"It's more of a mental thing, trying to game plan against pitchers, and our hitting staff has been unbelievable with that. They're coming up with plans to help us stay locked in and figure out what we should be swinging at, what we need to be taking," Yastrzemski said.
That improvement has made Yastrzemski a perfect fit atop the lineup for manager Gabe Kapler, who said he has found that he can move Yastrzemski from first to third in the order, or right field to center field, without the 29-year-old blinking an eye.
Yastrzemski started three games this week in center at Coors Field, a spot that will always hold special meaning in his career. In Milwaukee last July 14, Bruce Bochy called Yastrzemski into his office and told him he would be headed back to Triple-A. Yastrzemski packed his bags, but when Alex Dickerson's back flared up, he ended up on the chartered flight to Denver instead. He made the most of the lifeline, picking up four hits in the first game of that series and nine in 20 total at-bats while playing every inning of a grueling four-game series. That was only the beginning.
[RELATED: Kapler breaks down his in-game strategy]
Since that first day in Denver, Yastrzemski ranks 10th in the majors with 3.5 WAR. He has a .382 on-base percentage and 19 homers in 81 games, which is why as the Giants walk into Dodger Stadium tonight, they'll do so behind a 29-year-old who very quietly has turned into a star since getting his latest second chance.

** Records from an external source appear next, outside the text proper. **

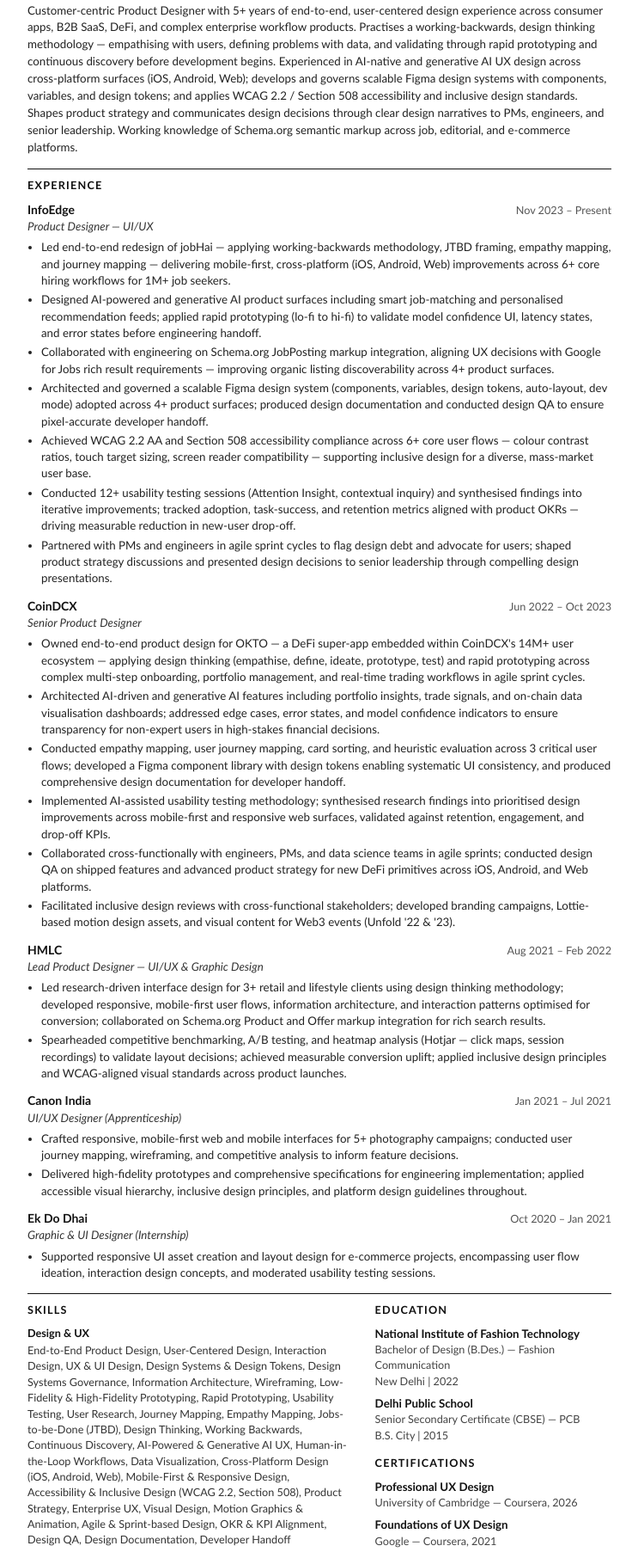
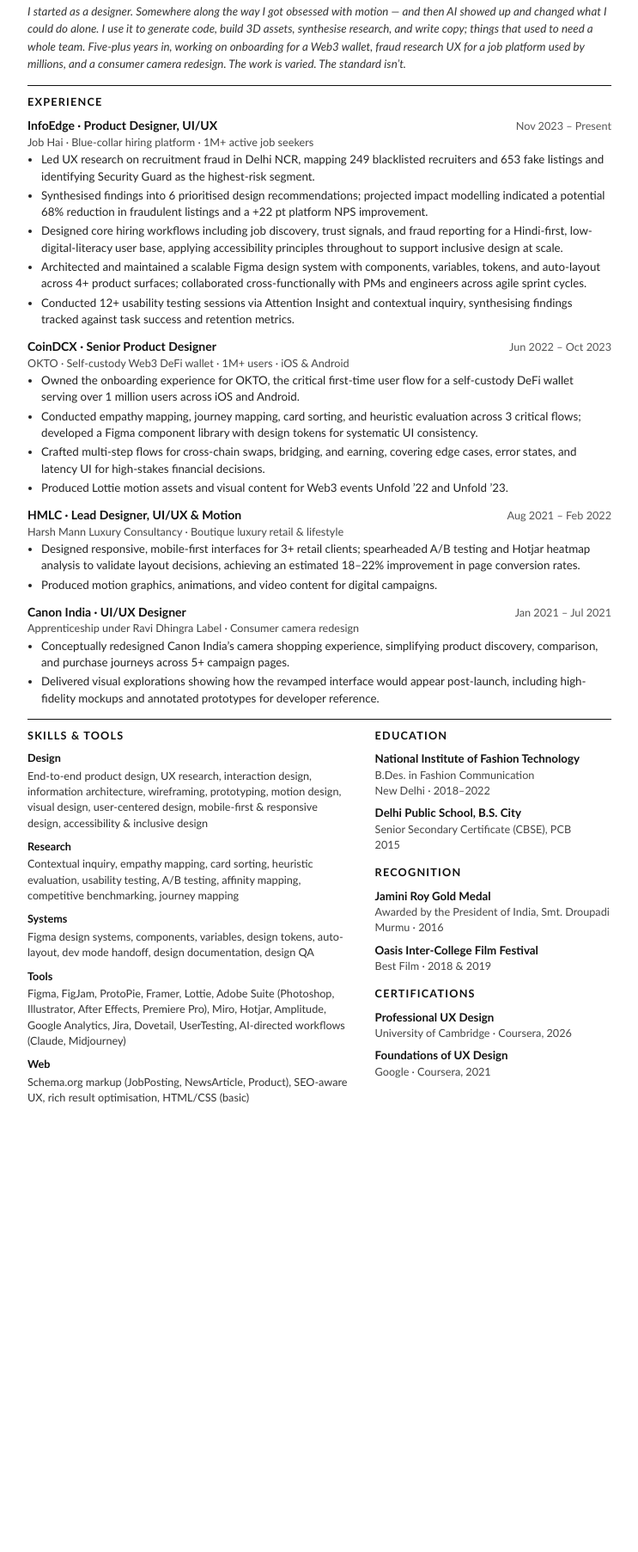
Before and after one commit to anandparth/Resume, a plain HTML site: page resume_bccl.html in a window 1280 px wide. Shown: the part 175-1980 px from the top of the page at 86% size, without its empty margins (268-1011 px from the left). After the commit the page ends 1511 px from the top, so only its background shows below. Drawn offline with Linux system fonts and the light colour scheme.

Commit message:
Update resume with new content: About section, fraud research metrics, OKTO details, condensed skills

```diff
--- a/resume_bccl.html
+++ b/resume_bccl.html
@@ -23,10 +23,11 @@
     hr { border: none; border-top: 1.5px solid #111; margin: 10px 0; }
     .section { margin-bottom: 14px; }
     .section-title { font-size: 9.5pt; font-weight: 700; text-transform: uppercase; letter-spacing: 1.2px; color: #111; margin-bottom: 8px; }
-    .summary p { font-size: 10pt; color: #222; line-height: 1.5; }
+    .about p { font-size: 10pt; color: #333; line-height: 1.55; font-style: italic; }
     .job { margin-bottom: 12px; }
     .job-header { display: flex; justify-content: space-between; align-items: baseline; flex-wrap: wrap; }
     .job-company { font-size: 10.5pt; font-weight: 700; color: #111; }
+    .job-meta { font-size: 9.5pt; color: #444; margin-bottom: 1px; }
     .job-date { font-size: 9.5pt; color: #555; white-space: nowrap; }
     .job-title { font-size: 10pt; font-style: italic; color: #333; margin-bottom: 5px; }
     .job ul { padding-left: 16px; list-style-type: disc; }
@@ -51,20 +52,20 @@
     <h1>Parth Anand</h1>
     <div class="title">Product Designer &#8212; UI/UX</div>
     <div class="contact">
-      <span>+91 7209684084</span>
       <a href="mailto:parthanand1705@gmail.com">parthanand1705@gmail.com</a>
-      <span>Delhi, India</span>
+      <span>+91 72096 84084</span>
       <a href="https://linkedin.com/in/parthanand21" target="_blank">linkedin.com/in/parthanand21</a>
       <a href="https://parthanand.in" target="_blank">parthanand.in</a>
+      <span>Noida, India</span>
     </div>
   </div>
 
   <hr />
 
-  <!-- Summary -->
-  <div class="section summary">
-    <div class="section-title">Professional Summary</div>
-    <p>Customer-centric Product Designer with 5+ years of end-to-end, user-centered design experience across consumer apps, B2B SaaS, DeFi, and complex enterprise workflow products. Practises a working-backwards, design thinking methodology &#8212; empathising with users, defining problems with data, and validating through rapid prototyping and continuous discovery before development begins. Experienced in AI-native and generative AI UX design across cross-platform surfaces (iOS, Android, Web); develops and governs scalable Figma design systems with components, variables, and design tokens; and applies WCAG 2.2 / Section 508 accessibility and inclusive design standards. Shapes product strategy and communicates design decisions through clear design narratives to PMs, engineers, and senior leadership. Working knowledge of Schema.org semantic markup across job, editorial, and e-commerce platforms.</p>
+  <!-- About -->
+  <div class="section about">
+    <div class="section-title">About</div>
+    <p>I started as a designer. Somewhere along the way I got obsessed with motion &#8212; and then AI showed up and changed what I could do alone. I use it to generate code, build 3D assets, synthesise research, and write copy; things that used to need a whole team. Five-plus years in, working on onboarding for a Web3 wallet, fraud research UX for a job platform used by millions, and a consumer camera redesign. The work is varied. The standard isn&#8217;t.</p>
   </div>
 
   <hr />
@@ -76,73 +77,57 @@
     <!-- InfoEdge -->
     <div class="job">
       <div class="job-header">
-        <span class="job-company">InfoEdge</span>
+        <span class="job-company">InfoEdge &middot; Product Designer, UI/UX</span>
         <span class="job-date">Nov 2023 &#8211; Present</span>
       </div>
-      <div class="job-title">Product Designer &#8212; UI/UX</div>
+      <div class="job-meta">Job Hai &middot; Blue-collar hiring platform &middot; 1M+ active job seekers</div>
       <ul>
-        <li>Led end-to-end redesign of jobHai &#8212; applying working-backwards methodology, JTBD framing, empathy mapping, and journey mapping &#8212; delivering mobile-first, cross-platform (iOS, Android, Web) improvements across 6+ core hiring workflows for 1M+ job seekers.</li>
-        <li>Designed AI-powered and generative AI product surfaces including smart job-matching and personalised recommendation feeds; applied rapid prototyping (lo-fi to hi-fi) to validate model confidence UI, latency states, and error states before engineering handoff.</li>
-        <li>Collaborated with engineering on Schema.org JobPosting markup integration, aligning UX decisions with Google for Jobs rich result requirements &#8212; improving organic listing discoverability across 4+ product surfaces.</li>
-        <li>Architected and governed a scalable Figma design system (components, variables, design tokens, auto-layout, dev mode) adopted across 4+ product surfaces; produced design documentation and conducted design QA to ensure pixel-accurate developer handoff.</li>
-        <li>Achieved WCAG 2.2 AA and Section 508 accessibility compliance across 6+ core user flows &#8212; colour contrast ratios, touch target sizing, screen reader compatibility &#8212; supporting inclusive design for a diverse, mass-market user base.</li>
-        <li>Conducted 12+ usability testing sessions (Attention Insight, contextual inquiry) and synthesised findings into iterative improvements; tracked adoption, task-success, and retention metrics aligned with product OKRs &#8212; driving measurable reduction in new-user drop-off.</li>
-        <li>Partnered with PMs and engineers in agile sprint cycles to flag design debt and advocate for users; shaped product strategy discussions and presented design decisions to senior leadership through compelling design presentations.</li>
+        <li>Led UX research on recruitment fraud in Delhi NCR, mapping 249 blacklisted recruiters and 653 fake listings and identifying Security Guard as the highest-risk segment.</li>
+        <li>Synthesised findings into 6 prioritised design recommendations; projected impact modelling indicated a potential 68% reduction in fraudulent listings and a +22 pt platform NPS improvement.</li>
+        <li>Designed core hiring workflows including job discovery, trust signals, and fraud reporting for a Hindi-first, low-digital-literacy user base, applying accessibility principles throughout to support inclusive design at scale.</li>
+        <li>Architected and maintained a scalable Figma design system with components, variables, tokens, and auto-layout across 4+ product surfaces; collaborated cross-functionally with PMs and engineers across agile sprint cycles.</li>
+        <li>Conducted 12+ usability testing sessions via Attention Insight and contextual inquiry, synthesising findings tracked against task success and retention metrics.</li>
       </ul>
     </div>
 
     <!-- CoinDCX -->
     <div class="job">
       <div class="job-header">
-        <span class="job-company">CoinDCX</span>
+        <span class="job-company">CoinDCX &middot; Senior Product Designer</span>
         <span class="job-date">Jun 2022 &#8211; Oct 2023</span>
       </div>
-      <div class="job-title">Senior Product Designer</div>
+      <div class="job-meta">OKTO &middot; Self-custody Web3 DeFi wallet &middot; 1M+ users &middot; iOS &amp; Android</div>
       <ul>
-        <li>Owned end-to-end product design for OKTO &#8212; a DeFi super-app embedded within CoinDCX's 14M+ user ecosystem &#8212; applying design thinking (empathise, define, ideate, prototype, test) and rapid prototyping across complex multi-step onboarding, portfolio management, and real-time trading workflows in agile sprint cycles.</li>
-        <li>Architected AI-driven and generative AI features including portfolio insights, trade signals, and on-chain data visualisation dashboards; addressed edge cases, error states, and model confidence indicators to ensure transparency for non-expert users in high-stakes financial decisions.</li>
-        <li>Conducted empathy mapping, user journey mapping, card sorting, and heuristic evaluation across 3 critical user flows; developed a Figma component library with design tokens enabling systematic UI consistency, and produced comprehensive design documentation for developer handoff.</li>
-        <li>Implemented AI-assisted usability testing methodology; synthesised research findings into prioritised design improvements across mobile-first and responsive web surfaces, validated against retention, engagement, and drop-off KPIs.</li>
-        <li>Collaborated cross-functionally with engineers, PMs, and data science teams in agile sprints; conducted design QA on shipped features and advanced product strategy for new DeFi primitives across iOS, Android, and Web platforms.</li>
-        <li>Facilitated inclusive design reviews with cross-functional stakeholders; developed branding campaigns, Lottie-based motion design assets, and visual content for Web3 events (Unfold '22 &amp; '23).</li>
+        <li>Owned the onboarding experience for OKTO, the critical first-time user flow for a self-custody DeFi wallet serving over 1 million users across iOS and Android.</li>
+        <li>Conducted empathy mapping, journey mapping, card sorting, and heuristic evaluation across 3 critical flows; developed a Figma component library with design tokens for systematic UI consistency.</li>
+        <li>Crafted multi-step flows for cross-chain swaps, bridging, and earning, covering edge cases, error states, and latency UI for high-stakes financial decisions.</li>
+        <li>Produced Lottie motion assets and visual content for Web3 events Unfold &#8217;22 and Unfold &#8217;23.</li>
       </ul>
     </div>
 
     <!-- HMLC -->
     <div class="job">
       <div class="job-header">
-        <span class="job-company">HMLC</span>
+        <span class="job-company">HMLC &middot; Lead Designer, UI/UX &amp; Motion</span>
         <span class="job-date">Aug 2021 &#8211; Feb 2022</span>
       </div>
-      <div class="job-title">Lead Product Designer &#8212; UI/UX &amp; Graphic Design</div>
+      <div class="job-meta">Harsh Mann Luxury Consultancy &middot; Boutique luxury retail &amp; lifestyle</div>
       <ul>
-        <li>Led research-driven interface design for 3+ retail and lifestyle clients using design thinking methodology; developed responsive, mobile-first user flows, information architecture, and interaction patterns optimised for conversion; collaborated on Schema.org Product and Offer markup integration for rich search results.</li>
-        <li>Spearheaded competitive benchmarking, A/B testing, and heatmap analysis (Hotjar &#8212; click maps, session recordings) to validate layout decisions; achieved measurable conversion uplift; applied inclusive design principles and WCAG-aligned visual standards across product launches.</li>
+        <li>Designed responsive, mobile-first interfaces for 3+ retail clients; spearheaded A/B testing and Hotjar heatmap analysis to validate layout decisions, achieving an estimated 18&#8211;22% improvement in page conversion rates.</li>
+        <li>Produced motion graphics, animations, and video content for digital campaigns.</li>
       </ul>
     </div>
 
     <!-- Canon India -->
     <div class="job">
       <div class="job-header">
-        <span class="job-company">Canon India</span>
+        <span class="job-company">Canon India &middot; UI/UX Designer</span>
         <span class="job-date">Jan 2021 &#8211; Jul 2021</span>
       </div>
-      <div class="job-title">UI/UX Designer (Apprenticeship)</div>
+      <div class="job-meta">Apprenticeship under Ravi Dhingra Label &middot; Consumer camera redesign</div>
       <ul>
-        <li>Crafted responsive, mobile-first web and mobile interfaces for 5+ photography campaigns; conducted user journey mapping, wireframing, and competitive analysis to inform feature decisions.</li>
-        <li>Delivered high-fidelity prototypes and comprehensive specifications for engineering implementation; applied accessible visual hierarchy, inclusive design principles, and platform design guidelines throughout.</li>
-      </ul>
-    </div>
-
-    <!-- Ek Do Dhai -->
-    <div class="job">
-      <div class="job-header">
-        <span class="job-company">Ek Do Dhai</span>
-        <span class="job-date">Oct 2020 &#8211; Jan 2021</span>
-      </div>
-      <div class="job-title">Graphic &amp; UI Designer (Internship)</div>
-      <ul>
-        <li>Supported responsive UI asset creation and layout design for e-commerce projects, encompassing user flow ideation, interaction design concepts, and moderated usability testing sessions.</li>
+        <li>Conceptually redesigned Canon India&#8217;s camera shopping experience, simplifying product discovery, comparison, and purchase journeys across 5+ campaign pages.</li>
+        <li>Delivered visual explorations showing how the revamped interface would appear post-launch, including high-fidelity mockups and annotated prototypes for developer reference.</li>
       </ul>
     </div>
   </div>
@@ -153,31 +138,31 @@
   <div class="two-col">
     <div class="col-left">
       <div class="section">
-        <div class="section-title">Skills</div>
+        <div class="section-title">Skills &amp; Tools</div>
 
         <div class="skill-block">
-          <div class="skill-label">Design &amp; UX</div>
-          <p>End-to-End Product Design, User-Centered Design, Interaction Design, UX &amp; UI Design, Design Systems &amp; Design Tokens, Design Systems Governance, Information Architecture, Wireframing, Low-Fidelity &amp; High-Fidelity Prototyping, Rapid Prototyping, Usability Testing, User Research, Journey Mapping, Empathy Mapping, Jobs-to-be-Done (JTBD), Design Thinking, Working Backwards, Continuous Discovery, AI-Powered &amp; Generative AI UX, Human-in-the-Loop Workflows, Data Visualization, Cross-Platform Design (iOS, Android, Web), Mobile-First &amp; Responsive Design, Accessibility &amp; Inclusive Design (WCAG 2.2, Section 508), Product Strategy, Enterprise UX, Visual Design, Motion Graphics &amp; Animation, Agile &amp; Sprint-based Design, OKR &amp; KPI Alignment, Design QA, Design Documentation, Developer Handoff</p>
+          <div class="skill-label">Design</div>
+          <p>End-to-end product design, UX research, interaction design, information architecture, wireframing, prototyping, motion design, visual design, user-centered design, mobile-first &amp; responsive design, accessibility &amp; inclusive design</p>
         </div>
 
         <div class="skill-block">
-          <div class="skill-label">Research Methods</div>
-          <p>Contextual Inquiry, Card Sorting, Empathy Mapping, Tree Testing, Eye-Tracking Analysis, Heuristic Evaluation, Competitive Benchmarking, A/B Testing, Usability Testing, Synthesis &amp; Affinity Mapping</p>
+          <div class="skill-label">Research</div>
+          <p>Contextual inquiry, empathy mapping, card sorting, heuristic evaluation, usability testing, A/B testing, affinity mapping, competitive benchmarking, journey mapping</p>
+        </div>
+
+        <div class="skill-block">
+          <div class="skill-label">Systems</div>
+          <p>Figma design systems, components, variables, design tokens, auto-layout, dev mode handoff, design documentation, design QA</p>
         </div>
 
         <div class="skill-block">
           <div class="skill-label">Tools</div>
-          <p>Figma (expert-level), FigJam, ProtoPie, Framer, Principle, Lottie, Adobe XD, Sketch, InVision, Miro, Zeplin, Maze, Dovetail, UserTesting, Hotjar, Amplitude, Google Analytics, Jira, Notion, Linear, Adobe Creative Suite (Photoshop, Illustrator, After Effects, Premiere Pro), ChatGPT, Midjourney, HTML/CSS (basic)</p>
+          <p>Figma, FigJam, ProtoPie, Framer, Lottie, Adobe Suite (Photoshop, Illustrator, After Effects, Premiere Pro), Miro, Hotjar, Amplitude, Google Analytics, Jira, Dovetail, UserTesting, AI-directed workflows (Claude, Midjourney)</p>
         </div>
 
         <div class="skill-block">
-          <div class="skill-label">Web Standards</div>
-          <p>Schema.org Markup (JobPosting, NewsArticle, Product, BreadcrumbList), SEO-aware UX Design, Rich Result Optimisation</p>
-        </div>
-
-        <div class="skill-block">
-          <div class="skill-label">Collaboration &amp; Strategy</div>
-          <p>Cross-functional Leadership, Design Advocacy, Scope Management &amp; Design Debt Flagging, Stakeholder Communication, Design Storytelling &amp; Presentations, Research Synthesis, Written &amp; Verbal Communication with PMs, Engineers &amp; Senior Leadership</p>
+          <div class="skill-label">Web</div>
+          <p>Schema.org markup (JobPosting, NewsArticle, Product), SEO-aware UX, rich result optimisation, HTML/CSS (basic)</p>
         </div>
       </div>
     </div>
@@ -187,13 +172,25 @@
         <div class="section-title">Education</div>
         <div class="edu-item">
           <div class="edu-name">National Institute of Fashion Technology</div>
-          <div class="edu-detail">Bachelor of Design (B.Des.) &#8212; Fashion Communication</div>
-          <div class="edu-detail">New Delhi | 2022</div>
+          <div class="edu-detail">B.Des. in Fashion Communication</div>
+          <div class="edu-detail">New Delhi &middot; 2018&#8211;2022</div>
         </div>
         <div class="edu-item">
-          <div class="edu-name">Delhi Public School</div>
-          <div class="edu-detail">Senior Secondary Certificate (CBSE) &#8212; PCB</div>
-          <div class="edu-detail">B.S. City | 2015</div>
+          <div class="edu-name">Delhi Public School, B.S. City</div>
+          <div class="edu-detail">Senior Secondary Certificate (CBSE), PCB</div>
+          <div class="edu-detail">2015</div>
+        </div>
+      </div>
+
+      <div class="section">
+        <div class="section-title">Recognition</div>
+        <div class="award-item">
+          <div class="edu-name">Jamini Roy Gold Medal</div>
+          <div class="award-detail">Awarded by the President of India, Smt. Droupadi Murmu &middot; 2016</div>
+        </div>
+        <div class="award-item">
+          <div class="edu-name">Oasis Inter-College Film Festival</div>
+          <div class="award-detail">Best Film &middot; 2018 &amp; 2019</div>
         </div>
       </div>
 
@@ -201,23 +198,11 @@
         <div class="section-title">Certifications</div>
         <div class="cert-item">
           <div class="edu-name">Professional UX Design</div>
-          <div class="cert-detail">University of Cambridge &#8212; Coursera, 2026</div>
+          <div class="cert-detail">University of Cambridge &middot; Coursera, 2026</div>
         </div>
         <div class="cert-item">
           <div class="edu-name">Foundations of UX Design</div>
-          <div class="cert-detail">Google &#8212; Coursera, 2021</div>
-        </div>
-      </div>
-
-      <div class="section">
-        <div class="section-title">Awards</div>
-        <div class="award-item">
-          <div class="edu-name">Winner &#8212; Oasis Film Festival</div>
-          <div class="award-detail">2018 &amp; 2019</div>
-        </div>
-        <div class="award-item">
-          <div class="edu-name">Jamini Roy Gold Medal</div>
-          <div class="award-detail">Best Student in Art &amp; Craft &#8212; Honored by the President of India, Smt. Droupadi Murmu (2016)</div>
+          <div class="cert-detail">Google &middot; Coursera, 2021</div>
         </div>
       </div>
     </div>
```
Also changed, not shown: 1 other file.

It all started with a meeting in the visiting clubhouse in Milwaukee. Yastrzemski said he hasn't forgotten the message Bochy delivered that day.
"He said this isn't the last time we're going to see you," he said. "And he wasn't wrong."